§ **Your assignment**: Each record here should be printed again exactly; please leave its pictures out.

------------------------------------------------------------

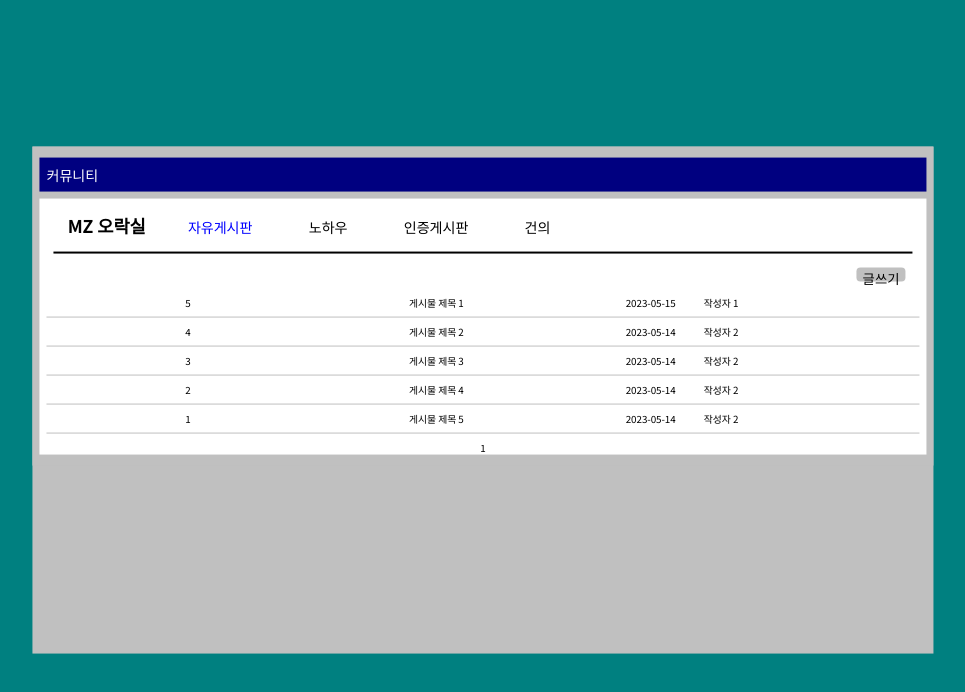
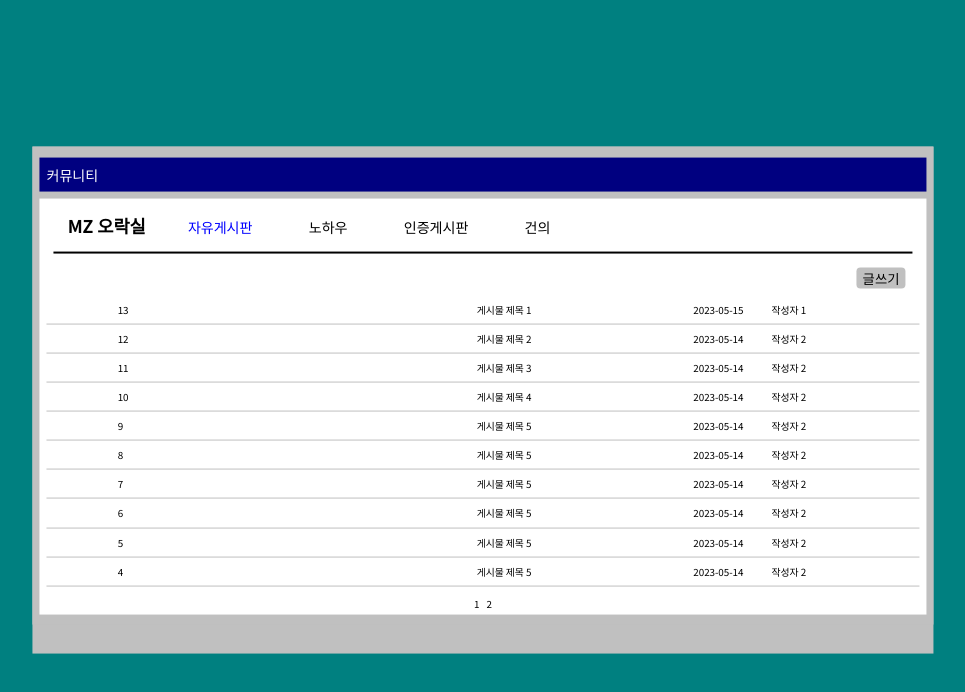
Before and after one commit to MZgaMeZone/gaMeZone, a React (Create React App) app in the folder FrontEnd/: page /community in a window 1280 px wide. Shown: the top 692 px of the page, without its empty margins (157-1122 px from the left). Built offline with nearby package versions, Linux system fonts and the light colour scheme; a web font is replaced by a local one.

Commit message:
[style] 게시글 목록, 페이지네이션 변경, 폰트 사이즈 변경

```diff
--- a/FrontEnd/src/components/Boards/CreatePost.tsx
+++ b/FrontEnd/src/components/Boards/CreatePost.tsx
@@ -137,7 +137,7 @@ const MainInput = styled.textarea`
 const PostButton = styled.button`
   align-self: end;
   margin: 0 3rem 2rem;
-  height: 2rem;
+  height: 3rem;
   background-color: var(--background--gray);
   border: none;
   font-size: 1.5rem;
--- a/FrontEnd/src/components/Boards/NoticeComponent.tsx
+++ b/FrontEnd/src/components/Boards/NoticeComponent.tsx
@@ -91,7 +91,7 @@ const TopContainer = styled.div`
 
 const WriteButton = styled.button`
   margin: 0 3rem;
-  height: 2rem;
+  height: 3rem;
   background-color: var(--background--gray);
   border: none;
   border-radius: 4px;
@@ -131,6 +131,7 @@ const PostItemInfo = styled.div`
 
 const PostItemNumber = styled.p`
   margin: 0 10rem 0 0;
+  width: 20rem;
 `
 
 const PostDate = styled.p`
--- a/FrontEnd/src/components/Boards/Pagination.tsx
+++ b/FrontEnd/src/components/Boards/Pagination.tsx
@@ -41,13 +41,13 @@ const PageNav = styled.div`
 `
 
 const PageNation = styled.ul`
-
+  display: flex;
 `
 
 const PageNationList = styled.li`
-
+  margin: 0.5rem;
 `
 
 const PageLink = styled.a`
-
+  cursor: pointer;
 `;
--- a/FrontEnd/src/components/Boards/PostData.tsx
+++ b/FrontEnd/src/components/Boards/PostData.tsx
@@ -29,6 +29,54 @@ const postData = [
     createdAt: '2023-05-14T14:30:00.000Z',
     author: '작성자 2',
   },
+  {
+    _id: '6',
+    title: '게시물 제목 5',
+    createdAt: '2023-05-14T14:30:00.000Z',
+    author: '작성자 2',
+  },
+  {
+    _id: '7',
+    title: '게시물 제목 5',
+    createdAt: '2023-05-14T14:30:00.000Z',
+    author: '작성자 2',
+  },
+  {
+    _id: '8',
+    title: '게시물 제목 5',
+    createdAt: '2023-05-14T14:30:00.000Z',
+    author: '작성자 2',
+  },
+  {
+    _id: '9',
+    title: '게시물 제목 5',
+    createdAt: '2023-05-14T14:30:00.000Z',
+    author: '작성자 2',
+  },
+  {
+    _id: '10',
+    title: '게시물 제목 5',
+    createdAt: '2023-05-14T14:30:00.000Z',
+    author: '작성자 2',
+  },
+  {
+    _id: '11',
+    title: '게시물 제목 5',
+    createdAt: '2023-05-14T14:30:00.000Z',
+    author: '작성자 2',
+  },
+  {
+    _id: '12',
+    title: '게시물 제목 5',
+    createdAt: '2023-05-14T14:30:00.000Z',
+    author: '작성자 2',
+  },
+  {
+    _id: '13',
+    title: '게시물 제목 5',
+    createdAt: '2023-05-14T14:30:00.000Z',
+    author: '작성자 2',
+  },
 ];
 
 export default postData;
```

------------------------------------------------------------

§ **Problem solution**:
Before and after one commit to MZgaMeZone/gaMeZone, a React (Create React App) app in the folder FrontEnd/: page /community in a window 1280 px wide. Shown: the top 692 px of the page, without its empty margins (157-1122 px from the left). Built offline with nearby package versions, Linux system fonts and the light colour scheme; a web font is replaced by a local one.

Commit message:
[style] 게시글 목록, 페이지네이션 변경, 폰트 사이즈 변경

```diff
--- a/FrontEnd/src/components/Boards/CreatePost.tsx
+++ b/FrontEnd/src/components/Boards/CreatePost.tsx
@@ -137,7 +137,7 @@ const MainInput = styled.textarea`
 const PostButton = styled.button`
   align-self: end;
   margin: 0 3rem 2rem;
-  height: 2rem;
+  height: 3rem;
   background-color: var(--background--gray);
   border: none;
   font-size: 1.5rem;
--- a/FrontEnd/src/components/Boards/NoticeComponent.tsx
+++ b/FrontEnd/src/components/Boards/NoticeComponent.tsx
@@ -91,7 +91,7 @@ const TopContainer = styled.div`
 
 const WriteButton = styled.button`
   margin: 0 3rem;
-  height: 2rem;
+  height: 3rem;
   background-color: var(--background--gray);
   border: none;
   border-radius: 4px;
@@ -131,6 +131,7 @@ const PostItemInfo = styled.div`
 
 const PostItemNumber = styled.p`
   margin: 0 10rem 0 0;
+  width: 20rem;
 `
 
 const PostDate = styled.p`
--- a/FrontEnd/src/components/Boards/Pagination.tsx
+++ b/FrontEnd/src/components/Boards/Pagination.tsx
@@ -41,13 +41,13 @@ const PageNav = styled.div`
 `
 
 const PageNation = styled.ul`
-
+  display: flex;
 `
 
 const PageNationList = styled.li`
-
+  margin: 0.5rem;
 `
 
 const PageLink = styled.a`
-
+  cursor: pointer;
 `;
--- a/FrontEnd/src/components/Boards/PostData.tsx
+++ b/FrontEnd/src/components/Boards/PostData.tsx
@@ -29,6 +29,54 @@ const postData = [
     createdAt: '2023-05-14T14:30:00.000Z',
     author: '작성자 2',
   },
+  {
+    _id: '6',
+    title: '게시물 제목 5',
+    createdAt: '2023-05-14T14:30:00.000Z',
+    author: '작성자 2',
+  },
+  {
+    _id: '7',
+    title: '게시물 제목 5',
+    createdAt: '2023-05-14T14:30:00.000Z',
+    author: '작성자 2',
+  },
+  {
+    _id: '8',
+    title: '게시물 제목 5',
+    createdAt: '2023-05-14T14:30:00.000Z',
+    author: '작성자 2',
+  },
+  {
+    _id: '9',
+    title: '게시물 제목 5',
+    createdAt: '2023-05-14T14:30:00.000Z',
+    author: '작성자 2',
+  },
+  {
+    _id: '10',
+    title: '게시물 제목 5',
+    createdAt: '2023-05-14T14:30:00.000Z',
+    author: '작성자 2',
+  },
+  {
+    _id: '11',
+    title: '게시물 제목 5',
+    createdAt: '2023-05-14T14:30:00.000Z',
+    author: '작성자 2',
+  },
+  {
+    _id: '12',
+    title: '게시물 제목 5',
+    createdAt: '2023-05-14T14:30:00.000Z',
+    author: '작성자 2',
+  },
+  {
+    _id: '13',
+    title: '게시물 제목 5',
+    createdAt: '2023-05-14T14:30:00.000Z',
+    author: '작성자 2',
+  },
 ];
 
 export default postData;
```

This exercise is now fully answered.